How did this happen? There were focus groups, people voted, this was a community decision. This logo is supposed to represent a peaceful ocean and sky, the white reminiscent of a seagull gliding through the air. Of course people are going to like in isolation, the logo reminds them of a vacation in a coastal town. But guess what--we are not Santa Cruz, Monterrey, or Hawaii, and we are definitely not San Francisco. Where does the ocean touch Silicon Valley? When was the last time you saw a seagull gliding through Downtown San Jose? 

This is so misguided, it's apalling. The last time the VTA changed their logo was 1998. That means we could be stuck with this aberration for the next 20 years! We have so many intelligent, creative, passionate people working in San Jose. We shouldn't settle, we can do better than this.

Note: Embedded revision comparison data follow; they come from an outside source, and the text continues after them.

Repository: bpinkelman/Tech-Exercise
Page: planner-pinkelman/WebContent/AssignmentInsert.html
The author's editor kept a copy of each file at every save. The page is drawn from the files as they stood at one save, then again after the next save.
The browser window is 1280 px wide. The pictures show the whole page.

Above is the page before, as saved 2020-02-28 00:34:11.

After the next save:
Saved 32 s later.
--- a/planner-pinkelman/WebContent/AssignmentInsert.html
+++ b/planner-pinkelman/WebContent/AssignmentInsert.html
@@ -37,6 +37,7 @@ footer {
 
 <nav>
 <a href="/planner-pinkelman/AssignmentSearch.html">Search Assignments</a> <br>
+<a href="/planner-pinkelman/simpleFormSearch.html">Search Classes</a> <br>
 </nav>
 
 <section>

We have accomplished so much as a region, we cannot let this be our brand.

Thursday, January 19, 2017

New San Jose high-tech 'megafactory'

Veoldyne LiDAR has chosen South San Jose as its location to manufacture cutting-edge sensors for advanced tech such as self-driving cars. LiDAR is similar to radar, but uses light from a laser instead of radio waves to create a three-dimensional image. Next time you see a prototype autonomous vehicle on the freeway, look for the spinning disk on the roof. That is a LiDAR sensor. It is also used for drone aircraft and industrial robots.

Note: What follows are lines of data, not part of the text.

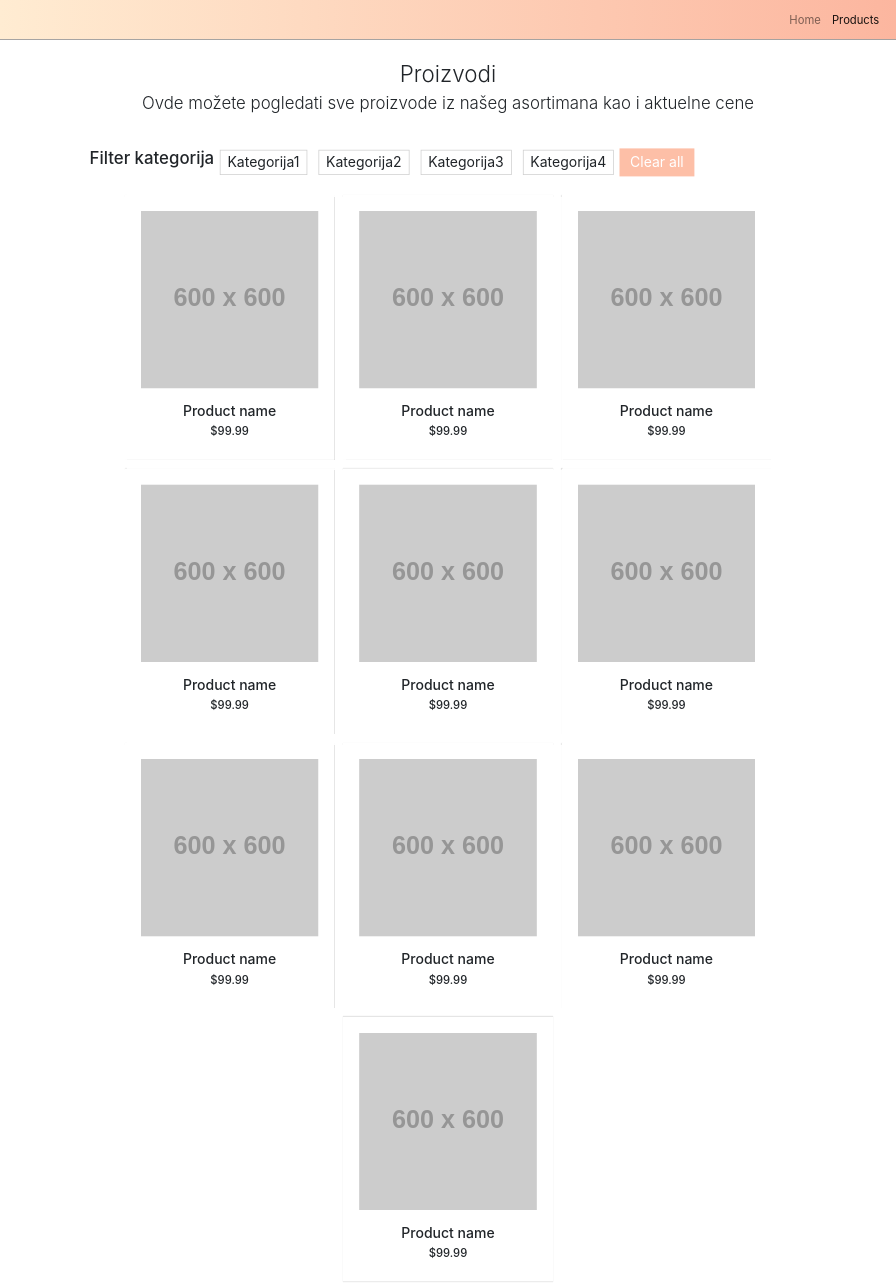
Repository: StevanFilipovic/TemplateForSinglepageWebsite
Page: products.html
An editor plug-in stored every save of this project. The page is shown before and after the next save, followed by the edit.
The browser window is 1280 px wide. The pictures show the whole page, at 70% of full size.
Some web libraries are served in a nearby version.

Above is the page before, as saved 2018-06-15 11:49:36.

### products.html
<!doctype html>
<html>
<head>
	<meta charset="utf-8">
	<title>One Page Scroll</title>
	<meta name="title" content="Website by Stevan" />
	<meta name="description" content="Proizvodi"/>
    <link rel="shortcut icon" id="favicon" href="">
    <meta name="viewport" content="initial-scale=1, width=device-width, maximum-scale=1, minimum-scale=1, user-scalable=no">
	<link href='http://fonts.googleapis.com/css?family=Open+Sans:300,400,700' rel='stylesheet' type='text/css'>
	<link href='http://fonts.googleapis.com/css?family=Pacifico:400' rel='stylesheet' type='text/css'>
	<script type="text/javascript" src="http://code.jquery.com/jquery-1.9.1.js"></script>
  <link href='products-page-style.css' rel='stylesheet' type='text/css'>
  <!-- Da bi koristili less potrebno je odkomentarisati donje dve linije i uraditi konverziju css-a i ubaciti u dole navedene fajlove -->
  <!-- <link rel="stylesheet/less" type="text/css" href="onepage-scrool.less" /> -->
  <!-- <link rel="stylesheet/less" type="text/css" href="styles.less" /> -->
  <!-- <script src="less.js" type="text/javascript"></script> -->
  <link rel="stylesheet" href="https://stackpath.bootstrapcdn.com/bootstrap/4.1.1/css/bootstrap.min.css" integrity="sha384-WskhaSGFgHYWDcbwN70/dfYBj47jz9qbsMId/iRN3ewGhXQFZCSftd1LZCfmhktB" crossorigin="anonymous">

<script>
    $(document).ready(function() {
  var $products = $('.grid-products'),
      $filters = $("#filters input[type='checkbox']"),
      product_filter = new ProductFilterLevel1($products, $filters);
  product_filter.init();
});

function ProductFilterLevel1(products, filters) {
  var _this = this;

  this.init = function() {
    this.products = products;
    this.filters = filters;
    this.bindEvents();
  };

  this.bindEvents = function() {
    this.filters.click(this.filterGridProducts);
    $('#none').click(this.removeAllFilters);
  };

  this.filterGridProducts = function() {
    _this.products.hide();
    var selectedFilters = _this.filters.filter(':checked');
    if (selectedFilters.length) {
      var selectedFiltersValues = [];
      selectedFilters.each(function() {
        var currentFilter = $(this);
        selectedFiltersValues.push("[data-" + currentFilter.attr('name') + "='" + currentFilter.val() + "']");
      });
      _this.products.filter(selectedFiltersValues.join(',')).show();
    } else {
      _this.products.show();
    }
  };

  this.removeAllFilters = function() {
    _this.filters.prop('checked', false);
    _this.products.show();
  }
}
</script>

</head>
<body>
        <div class="header">
                <nav class="navbar navbar-expand-lg navbar-light">
                  <!-- <a class="navbar-brand" href="#">Navbar</a> -->
                  <button class="navbar-toggler" type="button" data-toggle="collapse" data-target="#navbarNavDropdown" aria-controls="navbarNavDropdown" aria-expanded="false" aria-label="Toggle navigation">
                    <span class="navbar-toggler-icon"></span>
                  </button>
                  <div class="collapse navbar-collapse justify-content-end" id="navbarNavDropdown">
                    <ul class="navbar-nav">
                      <li class="nav-item ">
                        <a class="nav-link" href="index.html">Home </a>
                      </li>
                      <li class="nav-item active">
                        <a class="nav-link" href="products.html">Products<span class="sr-only">(current)</span></a>
                      </li>
                      </li>
                    </ul>
                  </div>
                </nav>
                </div>
<div class="intro-text">
    <h2>Proizvodi</h2>
    <h4>Ovde možete pogledati sve proizvode iz našeg asortimana kao i aktuelne cene</h4>
</div>
<div id="filters" class="products">
    <div class="filter-wrapper">
      <h4>Filter kategorija</h4>

      <input type="checkbox" name="colour" id="category1" value="category1" ></input>
      <label for="category1">Kategorija1</label>

      <input type="checkbox" name="colour" id="category2" value="category2"></input>
      <label for="category2">Kategorija2</label>

      <input type="checkbox" name="colour" id="category3" value="category3"></input>
      <label for="category3">Kategorija3</label>

      <input type="checkbox" name="colour" id="category4" value="category4"></input>
      <label for="category4">Kategorija4</label>

    </div>
    <div>
      <input class="button-clear dugme" type="button" id="none" value="Clear all"></input>
    </div>
  </div>

          <section class="products">
                <div class="product-card grid-products" data-colour="category1">
                    <div class="product-image">
                        <img src="http://via.placeholder.com/600x600">
                    </div>
                    <div class="product-info">
                        <h5>Product name</h5>
                        <h6>$99.99</h6>
                    </div>
                </div>

                <div class="product-card grid-products" data-colour="category1">
                    <div class="product-image">
                        <img src="http://via.placeholder.com/600x600">
                    </div>
                    <div class="product-info">
                        <h5>Product name</h5>
                        <h6>$99.99</h6>
                    </div>
                </div>

                <div class="product-card grid-products" data-colour="category2">
                    <div class="product-image">
                        <img src="http://via.placeholder.com/600x600">
                    </div>
                    <div class="product-info">
                        <h5>Product name</h5>
                        <h6>$99.99</h6>
                    </div>
                </div>

                <div class="product-card grid-products" data-colour="category2">
                    <div class="product-image">
                        <img src="http://via.placeholder.com/600x600">
                    </div>
                    <div class="product-info">
                        <h5>Product name</h5>
                        <h6>$99.99</h6>
                    </div>
                </div>

                <div class="product-card grid-products" data-colour="category3">
                    <div class="product-image">
                        <img src="http://via.placeholder.com/600x600">
                    </div>
                    <div class="product-info">
                        <h5>Product name</h5>
                        <h6>$99.99</h6>
                    </div>
                </div>

                <div class="product-card grid-products" data-colour="category3">
                    <div class="product-image">
                        <img src="http://via.placeholder.com/600x600">
                    </div>
                    <div class="product-info">
                        <h5>Product name</h5>
                        <h6>$99.99</h6>
                    </div>
                </div>

                <div class="product-card grid-products" data-colour="category3">
                    <div class="product-image">
                        <img src="http://via.placeholder.com/600x600">
                    </div>
                    <div class="product-info">
                        <h5>Product name</h5>
                        <h6>$99.99</h6>
                    </div>
                </div>

                <div class="product-card grid-products" data-colour="category4">
                    <div class="product-image">
                        <img src="http://via.placeholder.com/600x600">
                    </div>
                    <div class="product-info">
                        <h5>Product name</h5>
                        <h6>$99.99</h6>
                    </div>
                </div>

                <div class="product-card grid-products" data-colour="category4">
                    <div class="product-image">
                        <img src="http://via.placeholder.com/600x600">
                    </div>
                    <div class="product-info">
                        <h5>Product name</h5>
                        <h6>$99.99</h6>
                    </div>
                </div>

                <div class="product-card grid-products" data-colour="category4">
                    <div class="product-image">
                        <img src="http://via.placeholder.com/600x600">
                    </div>
                    <div class="product-info">
                        <h5>Product name</h5>
                        <h6>$99.99</h6>
                    </div>
                </div>

            </section>

</body>
</html>

### products-page-style.css
.header{
    background-image: linear-gradient(to right, #ffecd2 0%, #fcb69f 100%);
    border-bottom: 1px solid gray;
}
.intro-text{
  margin: 30px auto 50px;
}
.intro-text h2, .intro-text h4{
  text-align: center;
    font-weight: 300;
}
.products {
	display: flex;
    flex-wrap: wrap;
    width: 90%;
    margin: auto;
    justify-content: center;
}
#filters{
  margin-bottom: 20px;
  justify-content: start;
  width: 80%;
}

.product-card {
	display: flex;
	flex-direction: column;
    max-width: 300px;
	padding: 2%;
  /* flex: 1 16%; */
  margin: 6px;

	background-color: #FFF;
	box-shadow: 0px 0px 1px 0px rgba(0,0,0,0.25);
}

.product-image img {
	width: 100%;
}

.product-info {
	margin-top: auto;
	padding-top: 20px;
	text-align: center;
}

@media ( max-width: 920px ) {

	/* .product-card {
		flex: 1 21%;
	} */

	/* .products .product-card:first-child,
	.products .product-card:nth-child(2) {
		flex: 2 46%;
	} */

}

@media ( max-width: 600px ) {

	/* .product-card {
		flex: 1 46%;
	} */

}

@media ( max-width: 480px ) {

	h1 {
		margin-bottom: 20px;
	}

	.product-filter {
		flex-direction: column;
	}

	.sort {
		align-self: flex-start;
	}

}


/* Checkmark */

/* Customize the label (the container) */
.filter-wrapper input[type=checkbox]{
  display: none;
}


.filter-category{
  border: 1px solid #cccccc;
  padding: 2px 10px;
  margin: auto 8px;
}

input[type=checkbox] + label {
  display: block;
  position: relative;
  margin: auto 8px;
  cursor: pointer;
  font-size: 20px;
  -webkit-user-select: none;
  -moz-user-select: none;
  -ms-user-select: none;
  user-select: none;
  border: 1px solid #cccccc;
  padding: 2px 10px;
  transition:all 0.3s ease;
}
input[type=checkbox]:checked + label {
  background: #fdbfa7;
  border: 1px solid #fdbfa7;
  color: white;
}

input[type=checkbox]:hover + label {
  border: 1px solid #fdbfa7;
  box-shadow: inset 0 0 0 1px #fdbfa7;
  transition:all 0.3s ease;
}




  /* Hide the browser's default checkbox */
  .filter-container input {
    position: absolute;
    opacity: 0;
    cursor: pointer;
  }

  /* Create a custom checkbox */
  .checkmark {
    position: absolute;
    top: 0;
    left: 0;
    height: 30px;
    width: 30px;
    background-color: #eee;
    display: none;
  }

  /* On mouse-over, add a grey background color */
  .filter-container:hover input ~ .checkmark {
    background-color: #ccc;
  }

  /* When the checkbox is checked, add a blue background */
  .filter-container input:checked ~ .checkmark {
    background-color: #fdbfa7;
  }

  /* Create the checkmark/indicator (hidden when not checked) */
  .checkmark:after {
    content: "";
    position: absolute;
    display: none;
  }

  /* Show the checkmark when checked */
  .filter-container input:checked ~ .checkmark:after {
    display: block;
  }

  /* Style the checkmark/indicator */
  .filter-container .checkmark:after {
    left: 9px;
    top: 5px;
    width: 10px;
    height: 15px;
    border: solid white;
    border-width: 0 3px 3px 0;
    -webkit-transform: rotate(45deg);
    -ms-transform: rotate(45deg);
    transform: rotate(45deg);
  }

  .filter-wrapper{
      display: contents;
      margin-bottom: 15px;
  }

  .button-clear{
    background: #FDBFA7;
    font-size: 20px;
    color: white;
    border-style: none;
    cursor: pointer;
    padding: 5px 15px;
  }

After the next save:
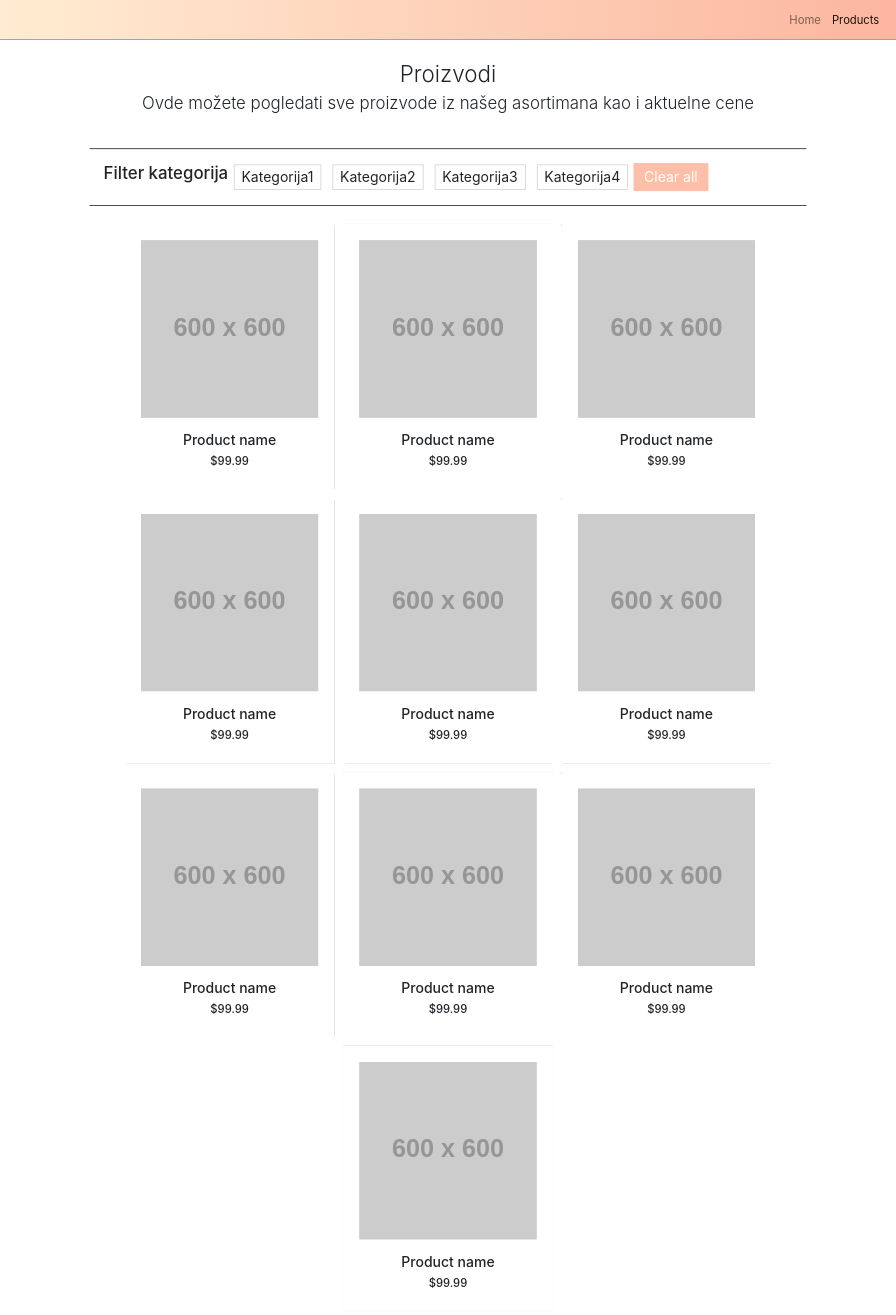
Saved 41 min 17 s later.
--- a/products-page-style.css
+++ b/products-page-style.css
@@ -17,9 +17,12 @@
     justify-content: center;
 }
 #filters{
-  margin-bottom: 20px;
   justify-content: start;
   width: 80%;
+  border-top: 1px solid black;
+  margin-bottom: 20px;
+  padding: 20px;
+  border-bottom: 1px solid black;
 }
 
 .product-card {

Manufacturing will take place in a 200,000 SQFT building at 5521 Hellyer Avenue, formerly home to Nanosolar until 2013. Hundreds of high-paying San Jose jobs will be created and production is expected to begin soon.

Source: SVBJ

Wednesday, January 18, 2017

The San Jose Silicon Valley Chamber changes its name

Yet another significant San Jose institution has decided to drop the word "San Jose" from its name. The San Jose Silicon Valley Chamber of Commerce is now the "The Silicon Valley Organization."

This follows an unsettling trend preceded by The Business Journal and The Mercury News, our two top news publications. Dare I say it--should the city of San Jose be renamed the city of Silicon Valley to better raise our global awareness in light of these continued changes? You might be surprised to hear that I'm not completely opposed to the idea.

Source: SVBJ